    “If the streets were paved with pricks, your mother would walk on her ass.”
    Did you happen to get that one?

  4. (Sorry, that was me, just a little keyboarding malfunction, not trying to hide my identity.)

  5. Congrats! This is most excellent! Also, on a personal note I’m very pleased to see that prumphænsn seems to have taken the world by storm.
    I’ve been racking my brain trying to figure out what to get people whose couches I’ll be occupying during my trip to the Northwest and this is perfect. I’m assuming all reputable bookstores will have this.

  6. empty: No, but it’s a great one; if you can get it for me in Italian, I’ll try to make use of it somewhere.
    I’m assuming all reputable bookstores will have this.
    I certainly hope so!

  7. Awesome! Congratulations!

  8. I acquired the UK edition a while ago, and I’ve been meaning to ask if you made any corrections in the section on Polish, because there’s a spelling mistake in one of the phrases (It should be ‘Masz najebane we łbie’, instead of ‘Masz najebany we łbie’), as well as some other oddities.

  9. If the streets were paved with …
    That was one of Reinhold “Maledicta” Aman’s favs. There, and online in his endless disputes with Peter T. Daniels on sci.lang.

  10. So here it is, I guess:
    Se la strada fosse pavimentata con i cazzi, tua
    madre camminerebbe col culo!

  11. clodhopper says

    Trust there be some good Turkish ones.

  12. rootlesscosmo says

    Hearty congrats. I can see this is going to join The Stuffed Owl as a book I can’t hang onto because I keep giving copies away. So go ahead and buy that polo pony!

  13. CONGRATS! And I also noticed you’re been doing this blog for almost seven years too–so double congrats!
    I’ll interview you if you want–via text and/or audio 😀

  14. I’ve been meaning to ask if you made any corrections in the section on Polish, because there’s a spelling mistake in one of the phrases
    See, if you’d alerted me instead of simply wondering, I could have had it fixed. But no, I didn’t make any corrections in that section, because I don’t actually know Polish.

  15. i wonder if you have any of ours – this one is pretty funny, it’s said after one sneezes
    ‘seter! Selengiin ergeer khatir!’ (setrekh is rupturing, tearing something, so it’s as if one wishes to the sneezer to rupture his nose, and gallop the river banks of Selenge)
    but usually people kindly wish you good health of course ‘dar’ ekh burkhan orshoo’ – Mother Tara and Buddha bless you
    if i knew about the book i could have supplied perhaps from the limited number of what i know
    my sister when she’s cross says ‘joom’ – can’t recall its English, a domestic insect :)- i find that hilarious and gross

  16. cockroach it was

  17. Great, this will make the perfect gift for my Boss.

  18. This book looks amazing and I think I’m going to get it. i love learning funny curses in other languages.
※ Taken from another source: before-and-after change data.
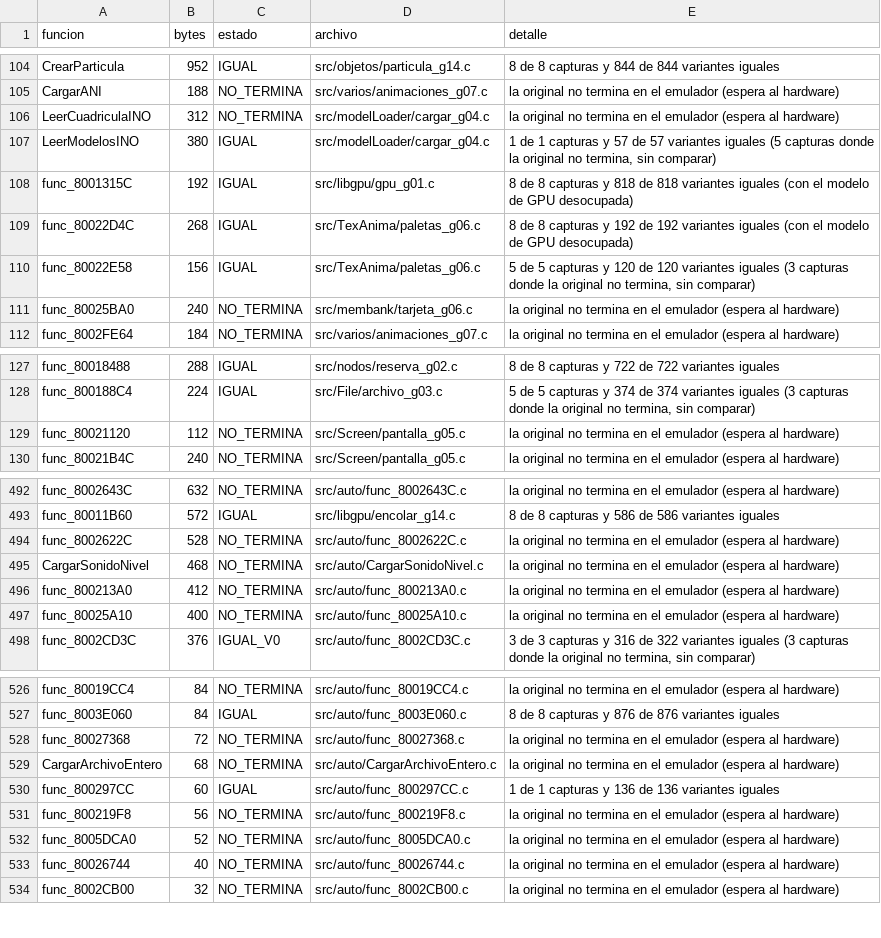
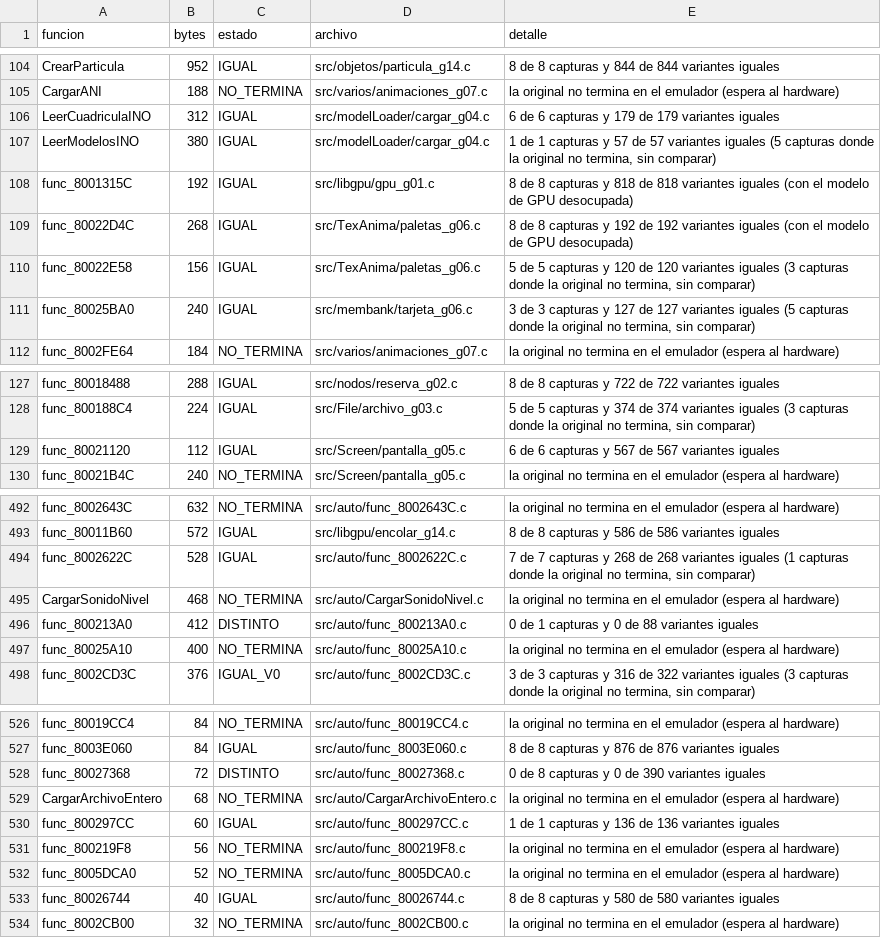
Before and after one commit to Tunuba/SABRINA, a TSV file: notas/fases/auditoria.tsv, drawn as a sheet; only a part is shown, gaps mark what is left out.

```diff
--- a/notas/fases/auditoria.tsv
+++ b/notas/fases/auditoria.tsv
@@ -105,3 +105,3 @@ CrearParticula	952	IGUAL	src/objetos/particula_g14.c	8 de 8 capturas y 844 de 84
 CargarANI	188	NO_TERMINA	src/varios/animaciones_g07.c	la original no termina en el emulador (espera al hardware)
-LeerCuadriculaINO	312	NO_TERMINA	src/modelLoader/cargar_g04.c	la original no termina en el emulador (espera al hardware)
+LeerCuadriculaINO	312	IGUAL	src/modelLoader/cargar_g04.c	6 de 6 capturas y 179 de 179 variantes iguales
 LeerModelosINO	380	IGUAL	src/modelLoader/cargar_g04.c	1 de 1 capturas y 57 de 57 variantes iguales (5 capturas donde la original no termina, sin comparar)
@@ -110,3 +110,3 @@ func_80022D4C	268	IGUAL	src/TexAnima/paletas_g06.c	8 de 8 capturas y 192 de 192
 func_80022E58	156	IGUAL	src/TexAnima/paletas_g06.c	5 de 5 capturas y 120 de 120 variantes iguales (3 capturas donde la original no termina, sin comparar)
-func_80025BA0	240	NO_TERMINA	src/membank/tarjeta_g06.c	la original no termina en el emulador (espera al hardware)
+func_80025BA0	240	IGUAL	src/membank/tarjeta_g06.c	3 de 3 capturas y 127 de 127 variantes iguales (5 capturas donde la original no termina, sin comparar)
 func_8002FE64	184	NO_TERMINA	src/varios/animaciones_g07.c	la original no termina en el emulador (espera al hardware)
@@ -128,3 +128,3 @@ func_80018488	288	IGUAL	src/nodos/reserva_g02.c	8 de 8 capturas y 722 de 722 var
 func_800188C4	224	IGUAL	src/File/archivo_g03.c	5 de 5 capturas y 374 de 374 variantes iguales (3 capturas donde la original no termina, sin comparar)
-func_80021120	112	NO_TERMINA	src/Screen/pantalla_g05.c	la original no termina en el emulador (espera al hardware)
+func_80021120	112	IGUAL	src/Screen/pantalla_g05.c	6 de 6 capturas y 567 de 567 variantes iguales
 func_80021B4C	240	NO_TERMINA	src/Screen/pantalla_g05.c	la original no termina en el emulador (espera al hardware)
@@ -493,5 +493,5 @@ func_8002643C	632	NO_TERMINA	src/auto/func_8002643C.c	la original no termina en
 func_80011B60	572	IGUAL	src/libgpu/encolar_g14.c	8 de 8 capturas y 586 de 586 variantes iguales
-func_8002622C	528	NO_TERMINA	src/auto/func_8002622C.c	la original no termina en el emulador (espera al hardware)
+func_8002622C	528	IGUAL	src/auto/func_8002622C.c	7 de 7 capturas y 268 de 268 variantes iguales (1 capturas donde la original no termina, sin comparar)
 CargarSonidoNivel	468	NO_TERMINA	src/auto/CargarSonidoNivel.c	la original no termina en el emulador (espera al hardware)
-func_800213A0	412	NO_TERMINA	src/auto/func_800213A0.c	la original no termina en el emulador (espera al hardware)
+func_800213A0	412	DISTINTO	src/auto/func_800213A0.c	0 de 1 capturas y 0 de 88 variantes iguales
 func_80025A10	400	NO_TERMINA	src/auto/func_80025A10.c	la original no termina en el emulador (espera al hardware)
@@ -527,3 +527,3 @@ func_80019CC4	84	NO_TERMINA	src/auto/func_80019CC4.c	la original no termina en e
 func_8003E060	84	IGUAL	src/auto/func_8003E060.c	8 de 8 capturas y 876 de 876 variantes iguales
-func_80027368	72	NO_TERMINA	src/auto/func_80027368.c	la original no termina en el emulador (espera al hardware)
+func_80027368	72	DISTINTO	src/auto/func_80027368.c	0 de 8 capturas y 0 de 390 variantes iguales
 CargarArchivoEntero	68	NO_TERMINA	src/auto/CargarArchivoEntero.c	la original no termina en el emulador (espera al hardware)
@@ -532,3 +532,3 @@ func_800219F8	56	NO_TERMINA	src/auto/func_800219F8.c	la original no termina en e
 func_8005DCA0	52	NO_TERMINA	src/auto/func_8005DCA0.c	la original no termina en el emulador (espera al hardware)
-func_80026744	40	NO_TERMINA	src/auto/func_80026744.c	la original no termina en el emulador (espera al hardware)
+func_80026744	40	IGUAL	src/auto/func_80026744.c	8 de 8 capturas y 580 de 580 variantes iguales
 func_8002CB00	32	NO_TERMINA	src/auto/func_8002CB00.c	la original no termina en el emulador (espera al hardware)
```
What really sold me was the preview of the Icelandic curse “fartchicken” which I find hilarious.

  19. Thank you for writing this book. I’m not a disagreeable person, but I mischievously use translations of common phrases I’ve learned in other languages, and this book is exactly what I need to add more wonders to my repertoire.
    There’s a quote in Amazon’s product description that caught my attention:
    “Tu es um borra-battos.”: You s**t in your own boots. (Spanish)
    As a native Spanish speaker, I can assure you that’s not Spanish, so I wonder if that mistake was made by whoever posted that in Amazon or if it made it to the book itself.

  20. That’s a mistake on the publisher’s page for the book; I’ve asked them to correct it.

  21. (It’s Portuguese, by the way.)

  22. Brilliant! I just ordered a copy. Hope you included a couple of Norwegian insults, but mostly I just wanna insult random strangers in some semblance of their own language.

  23. I wouldn’t leave out Norwegian—I’m half Norsk myself!

  24. going dotty in kansas says

    Fabulous!!! And all manner of congratulations to you, Magister Hat!!

  25. this edition does not have my introduction
    That’s good to know, I like introductions.

  26. “I’m half Norsk myself!”
    If you were half norsk you would know that we norskies are far too modest to capitalize the norsk.
    Anyway: I’m looking forward to reading the book, din jævla hæstkuk.

  27. we norskies are far too modest to capitalize the norsk
    I wouldn’t call that modesty. You don’t capitalise any nationalities. You have too the irritating habit of not capitalising titles like ‘Sir’ or ‘Lord’, so you write for example sir David Cannadine. I cannot see any reason for this besides bloodymindedness; it clearly has nothing to do with modesty.

  28. I’m only a quarter Norsk, but my bloodlines are bolstered by several other limelight-eschewing Scandinavian genes. Not capitalizing, I would say, draws more attention rather than less.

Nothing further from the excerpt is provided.